The energy landscape in 2022 was marked by unprecedented volatility. Russia’s invasion of Ukraine has had, and continues to have, a huge impact on the wholesale energy market, and subsequently the prices businesses pay for their power and gas.
Throw in high inflation, supply chain issues and a once-in-a-generation cost-of-living crisis, and it has continued to be a really difficult time for businesses, many of which are still recovering from the lasting impact of the Covid-19 pandemic.
Last year, we conducted our Business Energy Tracker for the first time, to understand the impact of the energy market and policy decisions on businesses' attitudes towards energy, risk and their potential investment plans. The results showed that more than three quarters (77%) of businesses felt that energy was their top risk.
We have now launched the Business Energy Tracker 2023. This in-depth piece of research, produced with support from the Major Energy Users Council (MEUC) and Energy Intensive Users Group (EIUG), gathers the voices of over 100 large organisations.
So, has anything changed since 2022?
The results reveal that energy remains the top concern for businesses for the second year running, and is a board-level concern for 91% of the organisations we spoke to, up from 80% in 2022.
Interestingly, the second biggest concern is achieving net zero, something which is inextricably linked to having the right energy policy and incentives in place. This is why it’s more important than ever that the voice of business is heard when energy policy is shaped.
What is the impact on business confidence?
One major finding from the report is that the energy crisis is impacting businesses’ ability to plan for the long-term, with just one in six saying they are only able to plan for the next 6-12 months.
That said, the findings also highlight that businesses are aware of the benefits of investing in net zero initiatives, with almost two thirds of respondents making sustainability their top investment priority in 2023.
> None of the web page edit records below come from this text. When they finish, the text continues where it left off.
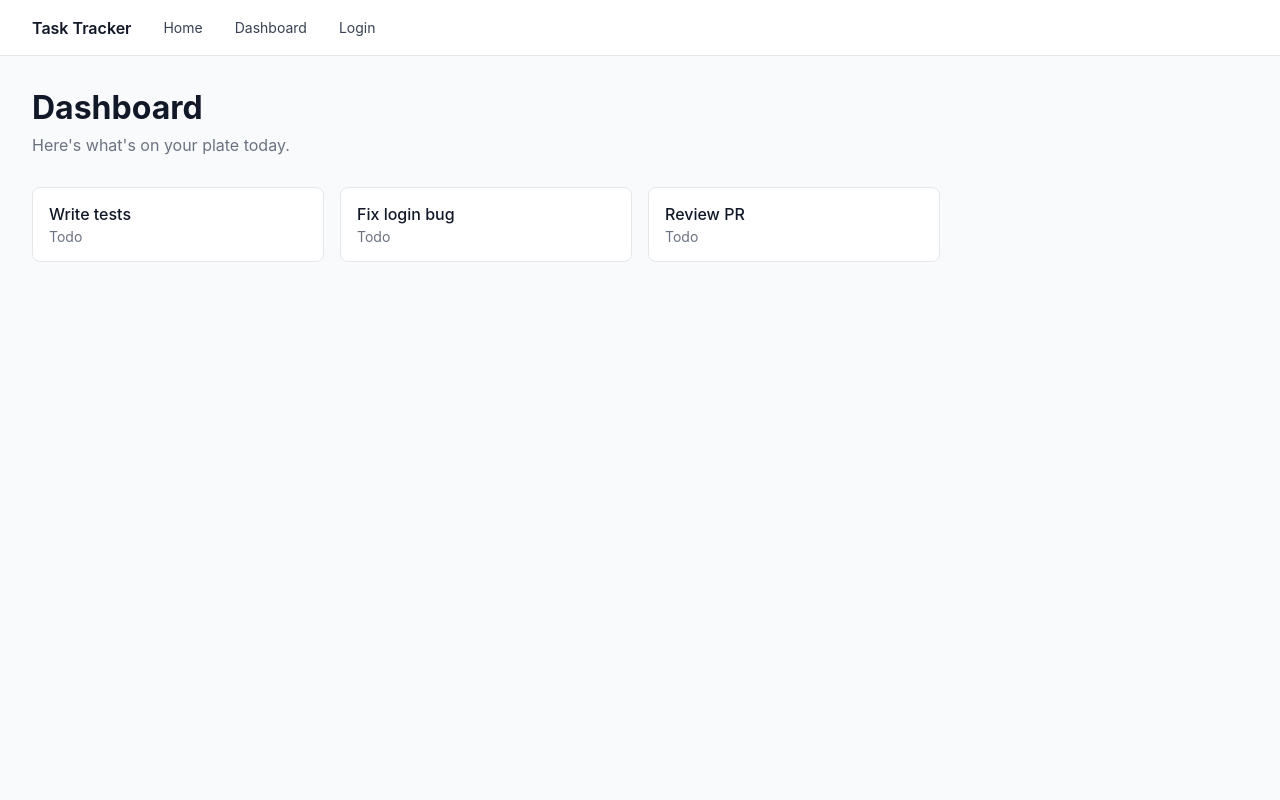
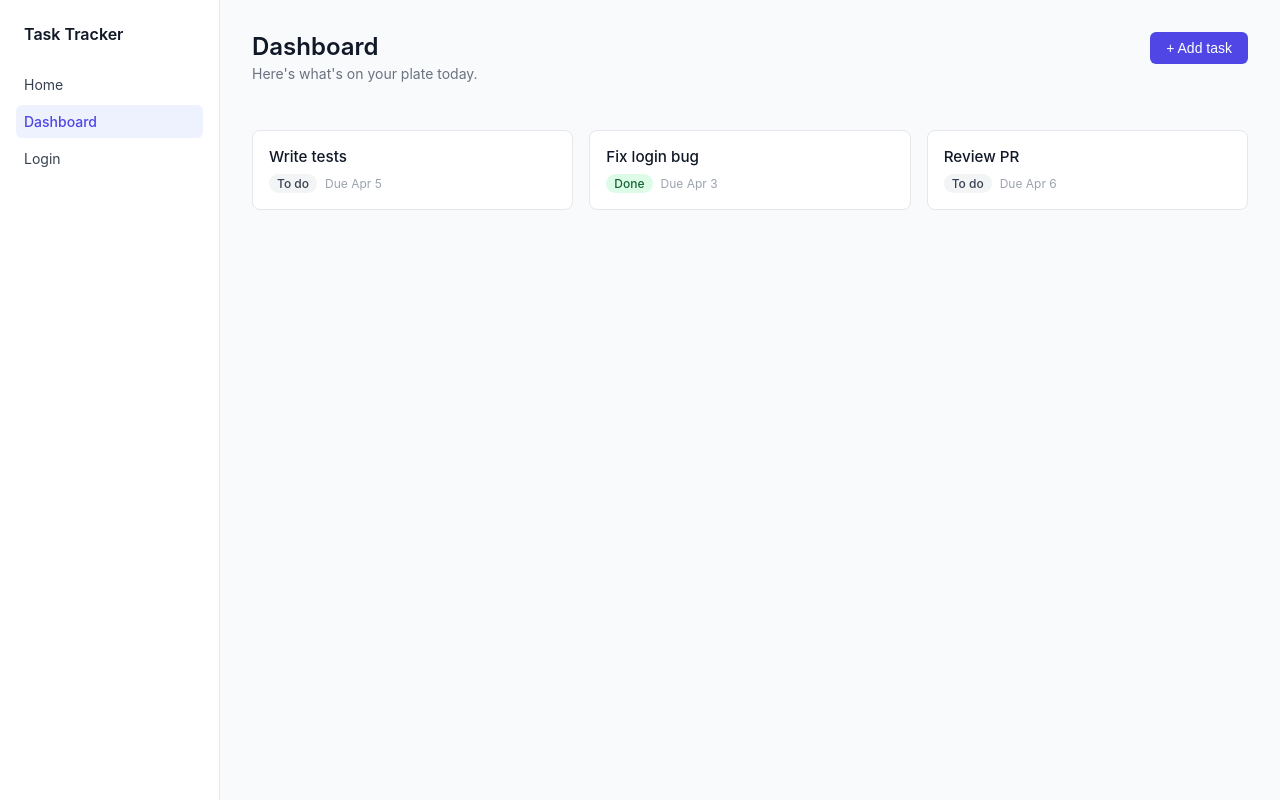
Before and after one commit to eronaaaaa/Task-Tracker, a Next.js app: page /dashboard in a window 1280 px wide. Built offline with nearby package versions, Linux system fonts and the light colour scheme.

Commit message:
day 3: server/client components, TaskCard, Sidebar, PageHeader

```diff
--- a/app/dashboard/page.tsx
+++ b/app/dashboard/page.tsx
@@ -1,28 +1,45 @@
+import PageHeader from '@/components/PageHeader'
+import TaskCard from '@/components/TaskCard'
+import AddTaskButton from '@/components/AddTaskButton'
+
+//this dashboard page in itself is a server component, it has no use client
+//but it can render AddTaskButton which is a client component
+//server components can render client components, but client components cannot render server components
+
+const tasks = [
+  { id: 1, title: 'Write tests', status: 'todo' as const, dueDate: 'Apr 5' },
+  { id: 2, title: 'Fix login bug', status: 'done' as const, dueDate: 'Apr 3' },
+  { id: 3, title: 'Review PR', status: 'todo' as const, dueDate: 'Apr 6' },
+]
+
 export default function DashboardPage() {
   return (
     <main style={{ padding: '2rem' }}>
-      <h1 style={{ marginBottom: '0.5rem' }}>Dashboard</h1>
-      <p style={{ color: '#6b7280', marginBottom: '2rem' }}>
-        Here&apos;s what&apos;s on your plate today.
-      </p>
+      <div style={{
+        display: 'flex',
+        justifyContent: 'space-between',
+        alignItems: 'flex-start',
+        marginBottom: '1.5rem'
+      }}>
+        <PageHeader
+          title="Dashboard"
+          description="Here's what's on your plate today."
+        />
+        <AddTaskButton />
+      </div>
 
       <div style={{
         display: 'grid',
         gridTemplateColumns: 'repeat(auto-fill, minmax(280px, 1fr))',
         gap: '1rem'
       }}>
-        {['Write tests', 'Fix login bug', 'Review PR'].map((task) => (
-          <div key={task} style={{
-            background: 'white',
-            padding: '1rem',
-            borderRadius: '8px',
-            border: '1px solid #e5e7eb'
-          }}>
-            <p style={{ fontWeight: 500 }}>{task}</p>
-            <p style={{ fontSize: '0.875rem', color: '#6b7280', marginTop: '0.25rem' }}>
-              Todo
-            </p>
-          </div>
+        {tasks.map((task) => (
+          <TaskCard
+            key={task.id}
+            title={task.title}
+            status={task.status}
+            dueDate={task.dueDate}
+          />
         ))}
       </div>
     </main>
--- a/app/layout.tsx
+++ b/app/layout.tsx
@@ -1,100 +1,25 @@
-// import type { Metadata } from "next";
-// import { Geist, Geist_Mono } from "next/font/google";
-// import "./globals.css";
-
-// const geistSans = Geist({
-//   variable: "--font-geist-sans",
-//   subsets: ["latin"],
-// });
-
-// const geistMono = Geist_Mono({
-//   variable: "--font-geist-mono",
-//   subsets: ["latin"],
-// });
-
-// export const metadata: Metadata = {
-//   title: "Create Next App",
-//   description: "Generated by create next app",
-// };
-
-// export default function RootLayout({
-//   children,
-// }: Readonly<{
-//   children: React.ReactNode;
-// }>) {
-//   return (
-//     <html
-//       lang="en"
-//       className={`${geistSans.variable} ${geistMono.variable} h-full antialiased`}
-//     >
-//       <body className="min-h-full flex flex-col">{children}</body>
-//     </html>
-//   );
-// }
-
-import type { Metadata } from "next";
-import "./globals.css";
+import type { Metadata } from 'next'
+import './globals.css'
+import Sidebar from '@/components/Sidebar'
 
 export const metadata: Metadata = {
-  title: "Task Tracker",
-  description: "A simple task management app",
-};
+  title: 'Task Tracker',
+  description: 'A simple task management app',
+}
 
 export default function RootLayout({
   children,
 }: {
-  children: React.ReactNode;
+  children: React.ReactNode
 }) {
   return (
     <html lang="en">
-      <body>
-        <nav
-          style={{
-            background: "white",
-            borderBottom: "1px solid #e5e7eb",
-            padding: "0 2rem",
-            height: "56px",
-            display: "flex",
-            alignItems: "center",
-            gap: "2rem",
-          }}
-        >
-          <span style={{ fontWeight: 600, fontSize: "1rem" }}>
-            Task Tracker
-          </span>
-          <a
-            href="/"
-            style={{
-              color: "#374151",
-              textDecoration: "none",
-              fontSize: "0.875rem",
-            }}
-          >
-            Home
-          </a>
-          <a
-            href="/dashboard"
-            style={{
-              color: "#374151",
-              textDecoration: "none",
-              fontSize: "0.875rem",
-            }}
-          >
-            Dashboard
-          </a>
-          <a
-            href="/login"
-            style={{
-              color: "#374151",
-              textDecoration: "none",
-              fontSize: "0.875rem",
-            }}
-          >
-            Login
-          </a>
-        </nav>
-        {children}
+      <body style={{ display: 'flex', minHeight: '100vh' }}>
+        <Sidebar />
+        <div style={{ flex: 1 }}>
+          {children}
+        </div>
       </body>
     </html>
-  );
+  )
 }
--- /dev/null
+++ b/components/AddTaskButton.tsx
@@ -0,0 +1,27 @@
+'use client'
+
+//this component needs use client because it uses useState, which is a React hook that can only be used in client components.
+//the button also has an onClick handler that updates the state, which requires client-side interactivity.
+
+import { useState } from 'react'
+
+export default function AddTaskButton() {
+  const [clicked, setClicked] = useState(false)
+
+  return (
+    <button
+      onClick={() => setClicked(!clicked)}
+      style={{
+        padding: '0.5rem 1rem',
+        background: '#4f46e5',
+        color: 'white',
+        border: 'none',
+        borderRadius: '6px',
+        fontSize: '0.875rem',
+        cursor: 'pointer'
+      }}
+    >
+      {clicked ? 'Coming soon...' : '+ Add task'}
+    </button>
+  )
+}
--- /dev/null
+++ b/components/PageHeader.tsx
@@ -0,0 +1,17 @@
+type PageHeaderProps = {
+  title: string
+  description?: string
+}
+
+export default function PageHeader({ title, description }: PageHeaderProps) {
+  return (
+    <div style={{ marginBottom: '1.5rem' }}>
+      <h1 style={{ fontSize: '1.5rem', fontWeight: 600 }}>{title}</h1>
+      {description && (
+        <p style={{ color: '#6b7280', marginTop: '0.25rem', fontSize: '0.875rem' }}>
+          {description}
+        </p>
+      )}
+    </div>
+  )
+}
--- /dev/null
+++ b/components/Sidebar.tsx
@@ -0,0 +1,52 @@
+'use client'
+
+import { usePathname } from 'next/navigation'
+
+const navItems = [
+  { label: 'Home', href: '/' },
+  { label: 'Dashboard', href: '/dashboard' },
+  { label: 'Login', href: '/login' },
+]
+
+export default function Sidebar() {
+  const pathname = usePathname()
+
+  return (
+    <aside style={{
+      width: '220px',
+      minHeight: '100vh',
+      background: 'white',
+      borderRight: '1px solid #e5e7eb',
+      padding: '1.5rem 1rem',
+      flexShrink: 0
+    }}>
+      <p style={{
+        fontWeight: 600,
+        fontSize: '1rem',
+        marginBottom: '1.5rem',
+        paddingLeft: '0.5rem'
+      }}>
+        Task Tracker
+      </p>
+      <nav style={{ display: 'flex', flexDirection: 'column', gap: '0.25rem' }}>
+        {navItems.map((item) => (
+          <a
+            key={item.href}
+            href={item.href}
+            style={{
+              padding: '0.5rem',
+              borderRadius: '6px',
+              textDecoration: 'none',
+              fontSize: '0.875rem',
+              background: pathname === item.href ? '#eef2ff' : 'transparent',
+              color: pathname === item.href ? '#4f46e5' : '#374151',
+              fontWeight: pathname === item.href ? 500 : 400
+            }}
+          >
+            {item.label}
+          </a>
+        ))}
+      </nav>
+    </aside>
+  )
+}
--- /dev/null
+++ b/components/TaskCard.tsx
@@ -0,0 +1,38 @@
+type TaskCardProps = {
+  title: string
+  status: 'todo' | 'done'
+  dueDate?: string
+}
+
+export default function TaskCard({ title, status, dueDate }: TaskCardProps) {
+  return (
+    <div style={{
+      background: 'white',
+      padding: '1rem',
+      borderRadius: '8px',
+      border: '1px solid #e5e7eb',
+      display: 'flex',
+      flexDirection: 'column',
+      gap: '0.5rem'
+    }}>
+      <p style={{ fontWeight: 500, fontSize: '0.95rem' }}>{title}</p>
+      <div style={{ display: 'flex', alignItems: 'center', gap: '0.5rem' }}>
+        <span style={{
+          fontSize: '0.75rem',
+          padding: '2px 8px',
+          borderRadius: '20px',
+          background: status === 'done' ? '#dcfce7' : '#f3f4f6',
+          color: status === 'done' ? '#166534' : '#374151',
+          fontWeight: 500
+        }}>
+          {status === 'done' ? 'Done' : 'To do'}
+        </span>
+        {dueDate && (
+          <span style={{ fontSize: '0.75rem', color: '#9ca3af' }}>
+            Due {dueDate}
+          </span>
+        )}
+      </div>
+    </div>
+  )
+}
```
However, for businesses to have the confidence to invest and press ahead with their sustainability plans, the right policy must be in place.
Does policy need to change?
In 2022, 82% of our respondents said the government should be doing more to protect businesses. Three Prime Ministers later, the picture is slightly more positive, with just 75% believing that more could be done.
With the former Department for Business, Energy and Industrial Strategy (BEIS) being split into four new sector-focused entities, including the Department for Energy Security and Net Zero (DESNZ), we wanted to find out if the initiatives brought into force over the past year have had a positive impact.
The Energy Bill Relief Scheme (EBRS) – introduced in October 2022 – has been a real help to more than one third (37%) of our respondents. However, 87% are very or quite concerned about its replacement, the Energy Bills Discount Scheme (EBDS), which offers less support to most businesses.
That said, when it comes to what they would like to see from the government, one interesting finding is that businesses would welcome more than just reductions in their energy invoices. Three quarters (75%) of respondents would like to receive incentives to reduce their overall power demand through energy efficiency initiatives, while 60% would like more support in switching from fossil fuels to renewable alternatives.
A mission for the future
At npower Business Solutions (nBS), we are committed to ensuring that the voice of business is heard at the highest level. The insight from the Business Energy Tracker will give us the opportunity to present the findings to the government, as well as other influential stakeholders.
With its new focussed departments, the government has an opportunity to support businesses, who are crucial to the UK realising its net zero ambitions, by working in collaboration to drive these changes forward.
You can download your free copy of the Business Energy Tracker 2023 report here.